WORK REQUIRED — In the records, find every line with the word "Developer" and copy it out.

(Web interface edit records)
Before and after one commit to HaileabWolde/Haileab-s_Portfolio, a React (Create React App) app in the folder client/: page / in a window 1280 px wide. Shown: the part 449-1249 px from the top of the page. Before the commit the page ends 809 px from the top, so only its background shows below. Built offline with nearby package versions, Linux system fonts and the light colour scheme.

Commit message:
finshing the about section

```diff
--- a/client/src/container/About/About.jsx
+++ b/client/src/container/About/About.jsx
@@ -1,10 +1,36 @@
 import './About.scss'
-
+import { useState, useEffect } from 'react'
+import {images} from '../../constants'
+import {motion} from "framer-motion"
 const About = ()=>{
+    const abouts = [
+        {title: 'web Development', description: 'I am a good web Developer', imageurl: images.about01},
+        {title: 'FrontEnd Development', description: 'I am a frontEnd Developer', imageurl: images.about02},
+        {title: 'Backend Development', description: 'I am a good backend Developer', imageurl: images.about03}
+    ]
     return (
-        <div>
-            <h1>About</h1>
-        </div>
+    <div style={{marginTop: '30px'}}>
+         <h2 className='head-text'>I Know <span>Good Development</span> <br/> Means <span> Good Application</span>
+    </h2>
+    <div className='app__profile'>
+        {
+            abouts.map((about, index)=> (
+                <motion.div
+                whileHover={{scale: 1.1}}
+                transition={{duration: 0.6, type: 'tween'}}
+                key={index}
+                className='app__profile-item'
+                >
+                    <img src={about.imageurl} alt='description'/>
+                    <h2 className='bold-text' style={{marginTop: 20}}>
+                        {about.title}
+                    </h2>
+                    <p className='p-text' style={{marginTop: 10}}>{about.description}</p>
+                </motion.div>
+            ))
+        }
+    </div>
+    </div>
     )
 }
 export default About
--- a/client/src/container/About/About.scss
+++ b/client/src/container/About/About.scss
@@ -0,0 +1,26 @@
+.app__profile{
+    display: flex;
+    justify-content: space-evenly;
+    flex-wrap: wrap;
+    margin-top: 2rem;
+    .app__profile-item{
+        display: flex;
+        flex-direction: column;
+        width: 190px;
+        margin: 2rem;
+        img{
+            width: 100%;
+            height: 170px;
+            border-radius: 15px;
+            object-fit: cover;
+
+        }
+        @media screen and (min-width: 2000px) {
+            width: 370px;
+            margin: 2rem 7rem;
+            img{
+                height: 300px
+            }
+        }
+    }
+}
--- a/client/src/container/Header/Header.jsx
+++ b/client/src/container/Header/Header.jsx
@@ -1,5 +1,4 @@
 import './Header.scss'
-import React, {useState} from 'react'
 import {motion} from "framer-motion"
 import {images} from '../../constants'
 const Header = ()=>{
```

RESULT FOR THIS TASK —
+        {title: 'web Development', description: 'I am a good web Developer', imageurl: images.about01},
+        {title: 'FrontEnd Development', description: 'I am a frontEnd Developer', imageurl: images.about02},
+        {title: 'Backend Development', description: 'I am a good backend Developer', imageurl: images.about03}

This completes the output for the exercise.